Antifungal activity of the essential oil obtained from Cryptocarya alba against infection in honey bees by Nosema ceranae
MetadataShow full item record
The honeybee disease nosemosis type C is a serious problem since its causative agent, microsporidium Nosema ceranae, is widespread among adult honey bees. Some of the feasible alternative treatments that are used to control this disease are plant extracts. The aim of the present work was to evaluate the effects of essential oils of Chilean plant species, such as Cryptocarya alba, which is used against N. ceranae, and to identify and quantify the majority active compounds in the EO as well as their potential use for the control of nosemosis.

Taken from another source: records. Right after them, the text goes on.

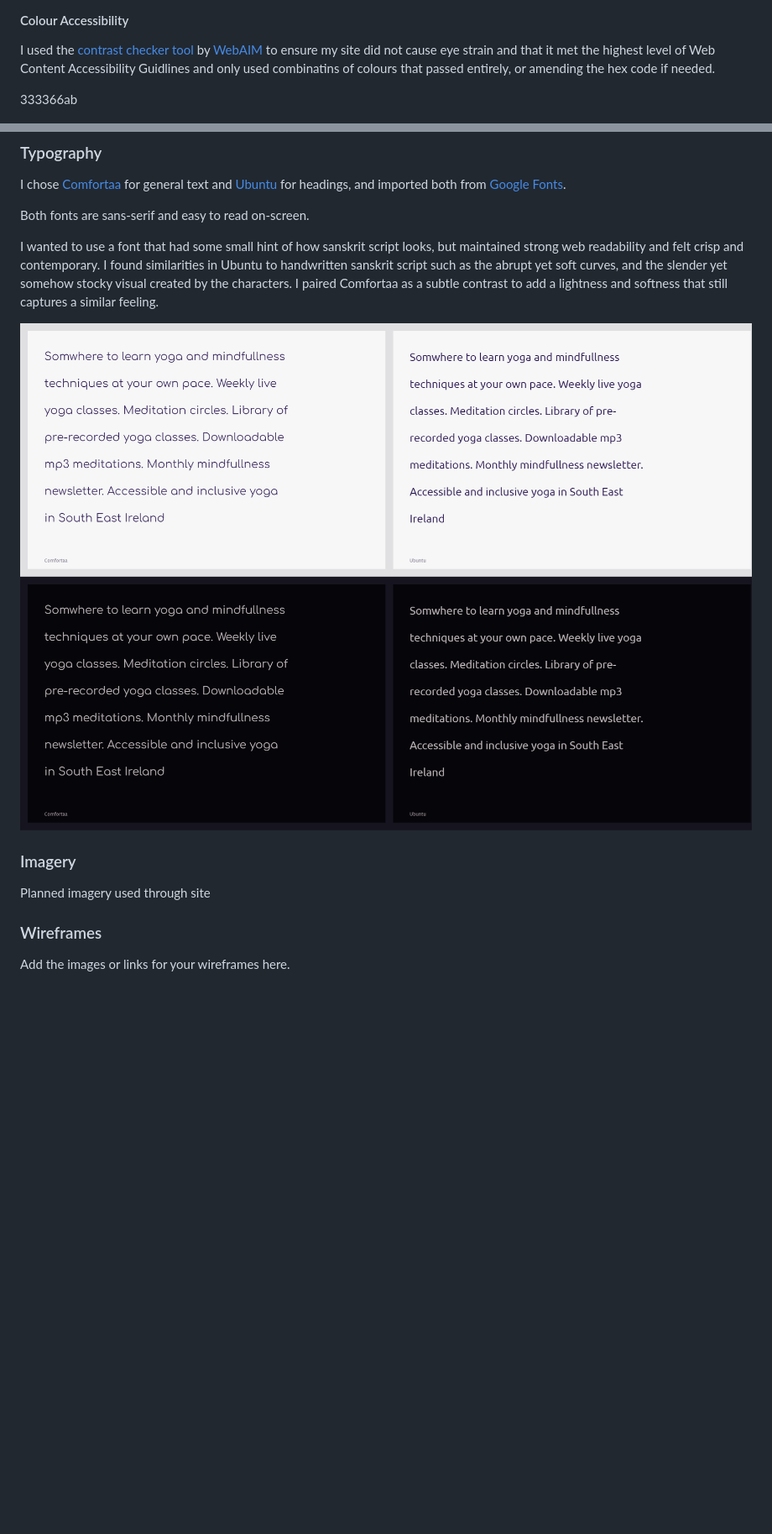
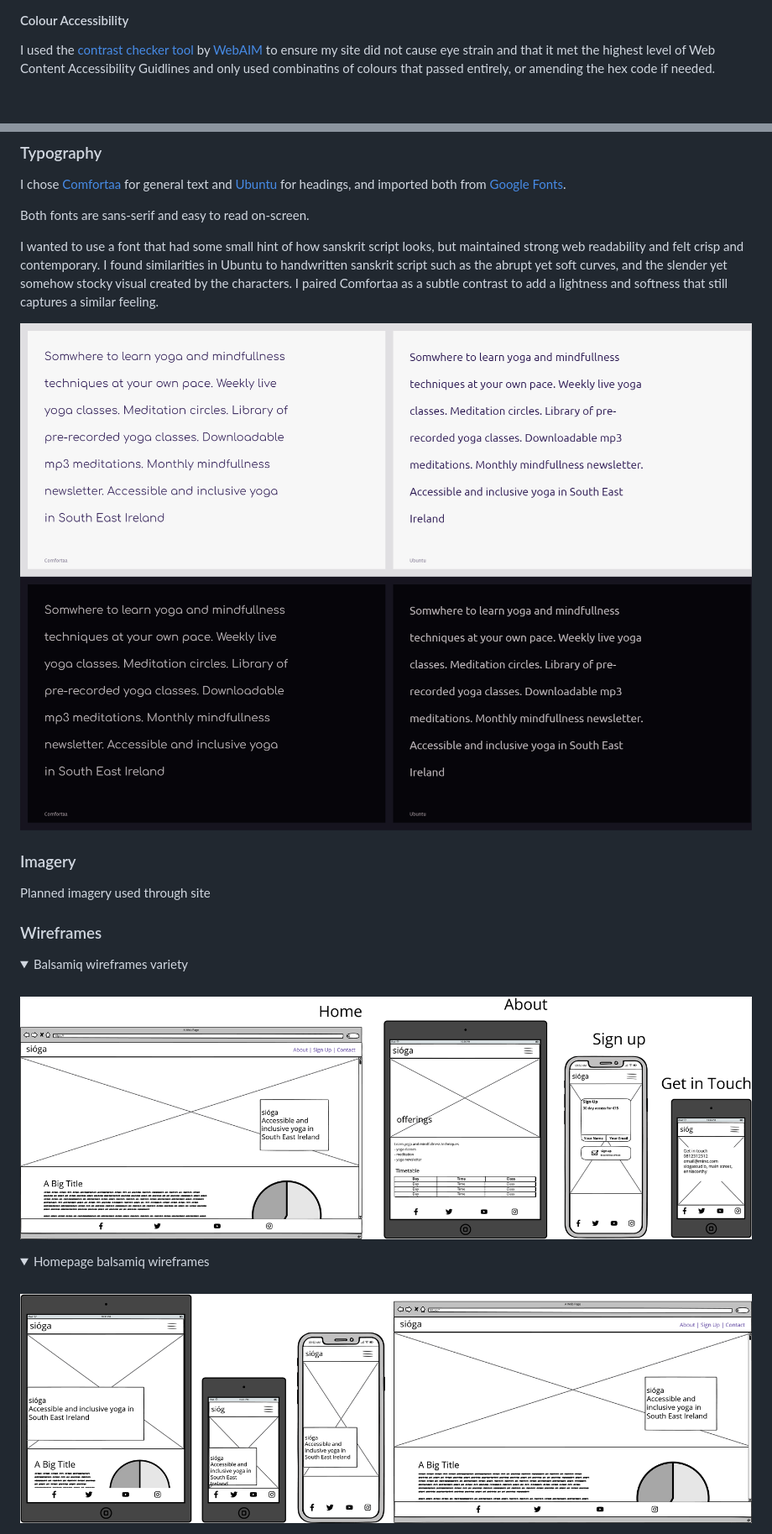
Before and after one commit to siogeile/sioga, a Markdown page: readme.md, 2 parts joined by grey strips. Shown: that part at 84% size. Rendered like a GitHub page; pictures changed too: assets/images/wireframes-all.png (added), assets/images/wireframes-home.png (added); folded sections open; blank space fills up the shorter version.

Commit message:
Remove commented out code, populate features section and add wireframes to README, and change font colour on sign-up form

```diff
--- a/readme.md
+++ b/readme.md
@@ -88,8 +87,6 @@ Though irrelevant today, I thought it would be interesting to limit myself to "w
 
 I used the [contrast checker tool](https://webaim.org/resources/contrastchecker/) by [WebAIM](https://webaim.org/) to ensure my site did not cause eye strain and that it met the highest level of Web Content Accessibility Guidlines and only used combinatins of colours that passed entirely, or amending the hex code if needed.
 
-333366ab
-
 ![WCAGPASS](/assets/images/webaim-contrast-passed.gif "web aim wcag pass tests") ![WCAGPASS](/assets/images/webaim-contrast-failed.gif "web aim wcag fail tests")
 
 ![sioga-6-color-palette](/assets/images/sioga-websafe-palette.png "6 color websafe palette of 'Jet', 'Lavender Blue', 'Blue Bell', 'Space Cadet', 'Oxford Blue' and 'Mantis'")
@@ -111,4 +108,17 @@ Planned imagery used through site
 
 ### Wireframes
 
-Add the images or links for your wireframes here.
+<details>
+<summary>Balsamiq wireframes variety</summary>
+<br>
+
+![wireframes-all](/assets/images/wireframes-all.png "balsamiq wireframes showing a different page on 4 different devices")
+
+</details>
+
+<details>
+<summary>Homepage balsamiq wireframes</summary>
+<br>
+
+![Homepage Wireframes](/assets/images/wireframes-home.png "balsamiq wireframes showing the homepage on 4 different devices")
+
```
Also changed, not shown: other parts of readme.md (+86 -12 lines), assets/images/sioga-responsive-allpages.png (added), assets/images/wireframes-first-rough.jpg (added), assets/images/wireframes-tests.jpg (added), 4 other files.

Essential oils were obtained using the stripping steam technique with Clevenger equipment and were subsequently analyzed by Gas chromatography mass spectrometry. Mortality was recorded daily over at least 8 days as worker honeybees were exposed to a range of doses of EO dispersed in a sucrose solution. C. alba oil appears to be nontoxic to A. mellifera adults at the tested concentration (the same concentration inhibits the growth of N. coronae), showing that this oil can be used for the treatment of nosemosis. EO effectiveness was demonstrated against N. ceranae by calculating the percentage of decrease in infected bees from untreated infected groups vs infected groups treated with EO or the reference drug fumagillin. It was determined that a dose of 4 i.tg EO/bee was most effective in controlling N. coronae development. We determined innocuous doses of C. alba essential oil for honeybees. We demonstrated the antifungal activity of C. alba EO at 4 mu g/bee against N. coronae and compared it to its major monoterpenes, such as beta-phellandrene (20 mu g/bee), eucalyptol (20 mu g/bee) and a-terpineol (20 lig/bee). The major compounds of C. alba EO, alpha-terpineol, eucalyptol and beta-phellandrene, had significant effects against Apis mellifera infection by N. coronae, but the antifungal effect of the complete essential oil on N. ceranae was larger than the effect of alpha-terpineol, eucalyptol or beta-phellandrene separately, showing that C. alba oil may be a candidate for the treatment or prevention of nosemosis.
Artículo de publicación ISI
Quote ItemJournal of Invertebrate Pathology, 149 (2017): 141–147
The following license files are associated with this item: